While multi-member LLCs are treated the same as a partnership for tax purposes by default they have a significant advantage in flexibility. Unlike a partnership which must adhere to pass-through taxation, LLCs can elect to be treated like a C Corporation or S Corporation for tax purposes. This is done by completing and filing the appropriate form with the IRS.

If an LLC wants to be treated as a C Corporation, where they are subject to corporate taxation but can then retain earnings they file Form 8832 with the IRS. In addition to C Corporation taxation, LLC can also elect S Corporation taxation. S Corporation tax status can be very beneficial to some LLCs as it can greatly reduce employment taxes in the right situation.
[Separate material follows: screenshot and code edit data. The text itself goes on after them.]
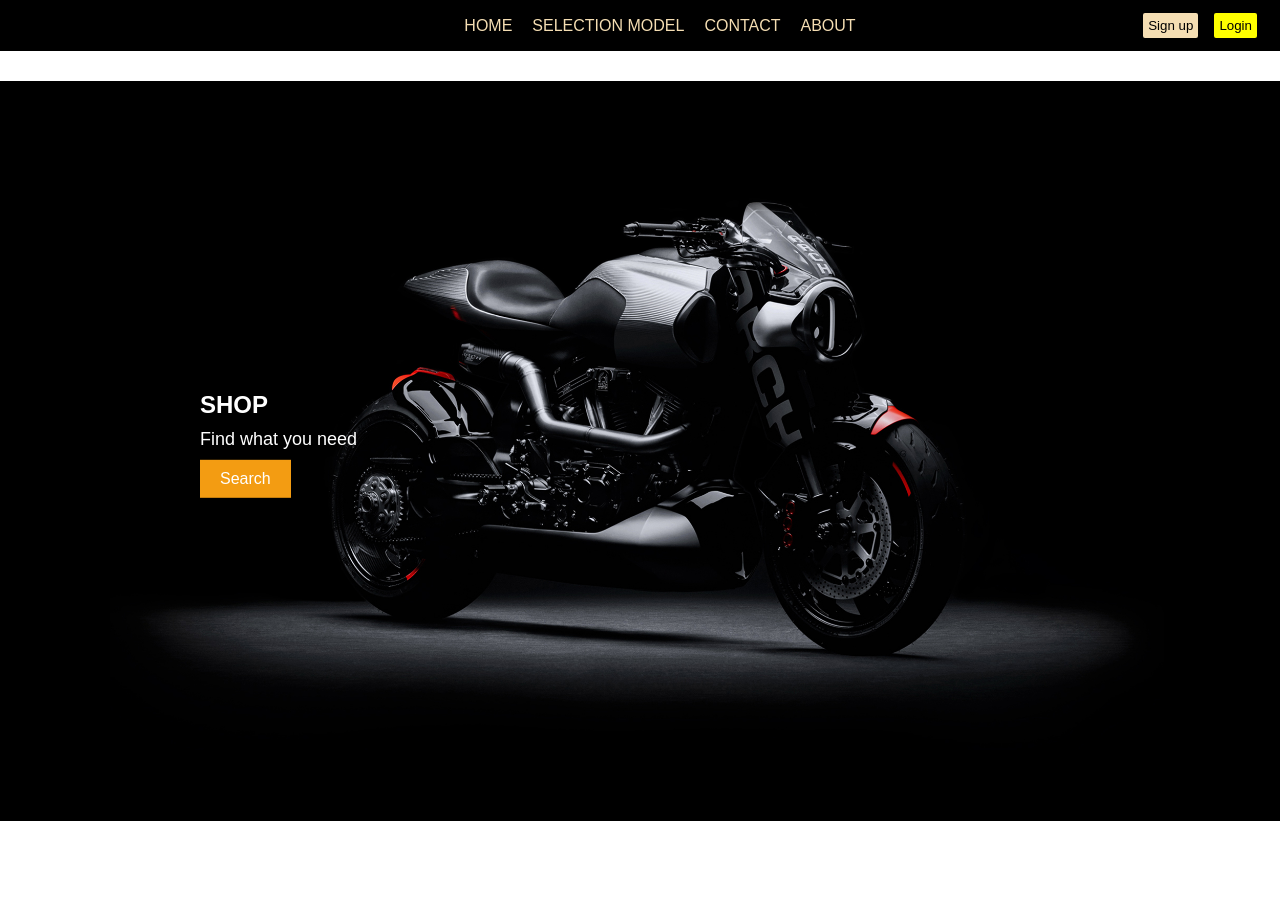
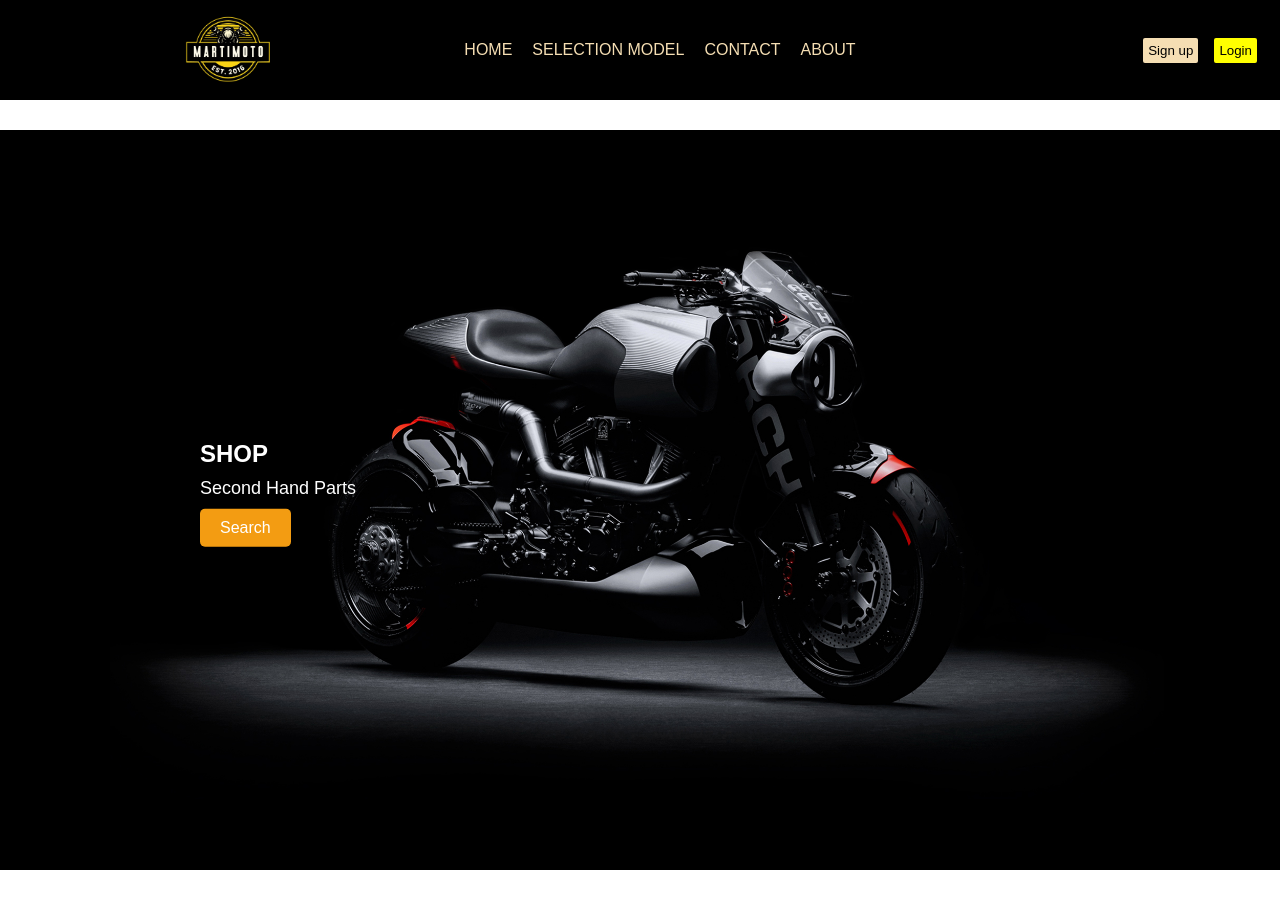
Before and after one commit to dsimplichev/martimoto, a React (Create React App) app: page / in a window 1280 px wide. Before the commit the page ends 851 px from the top, so only its background shows below. Built offline with nearby package versions, Linux system fonts and the light colour scheme.

Commit message:
add logo and steel need some changes

```diff
--- a/src/pages/navbar/Nav.jsx
+++ b/src/pages/navbar/Nav.jsx
@@ -1,5 +1,6 @@
 import './nav.css';
 import { Link } from 'react-router-dom';
+import logo from '../../assets/logo.png'
 
 
 function Nav() {
@@ -8,6 +9,7 @@ function Nav() {
     return (
         <div className="navbar">
             <div className="navbar-content">
+            <img src={logo} alt="Logo" className="logo" />
                 <ul className="nav-links">
                     <li><Link to="/">HOME</Link></li>
                     <li><Link to="/recipes">SELECTION MODEL</Link></li>
--- a/src/pages/navbar/nav.css
+++ b/src/pages/navbar/nav.css
@@ -58,3 +58,9 @@
     border: solid black;
     padding: 5px 5px;
 }
+
+.logo {
+    height: 80px;
+
+    margin-left: 160px;
+}
--- a/src/pages/search/Search.jsx
+++ b/src/pages/search/Search.jsx
@@ -10,7 +10,7 @@ function Search() {
                     <div className="search-container">
 
                         <p className="shop-text">SHOP</p>
-                        <p className="search-text">Find what you need</p>
+                        <p className="search-text">Second Hand Parts</p>
                         <button className="search-btn">Search</button>
                     </div>
                 </div>
--- a/src/pages/search/search.css
+++ b/src/pages/search/search.css
@@ -31,6 +31,7 @@
     background-color: #f39c12;
     color: white;
     border: none;
+    border-radius: 5px;
     padding: 10px 20px;
     font-size: 16px;
     cursor: pointer;
@@ -41,6 +42,7 @@
     font-size: 24px; /* Larger size for "SHOP" */
     font-weight: bold; /* Optional: Makes it stand out more */
     margin: 10px 0; /* Adds some space around the "SHOP" text */
+    font-style:  frank-new, sans-serif;
 }
 
 .search-text {
```
Also changed, not shown: src/assets/logo.png (added).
LLCs that meet the subchapter S tax requirements can obtain S Corporation taxation status by filing form 2553 with the IRS. If you want more detailed information on taxation selection for an LLC, we suggest contacting a CPA, tax accountant or other licensed tax professional for personalized suggestions that fit best for you.

Takeaways for LLC vs Partnership Taxes

  • Pass-through taxation entity under Subchapter K by default
  • Files tax returns annually on Form 1065, but the entity is not responsible for taxes
  • Each partner receives a Schedule K-1 for filing based on the share of profits or losses
  • Flexible Tax Status – Can elect for C Corp or S Corp tax status
General Partnerships
  • Pass-through taxation entity under Subchapter K
  • Files tax returns annually on Form 1065, but the entity is not responsible for taxes
  • Each partner receives a Schedule K-1 for filing based on the share of profits or losses
  • Lacks tax status flexibility and must be treated as a pass-through entity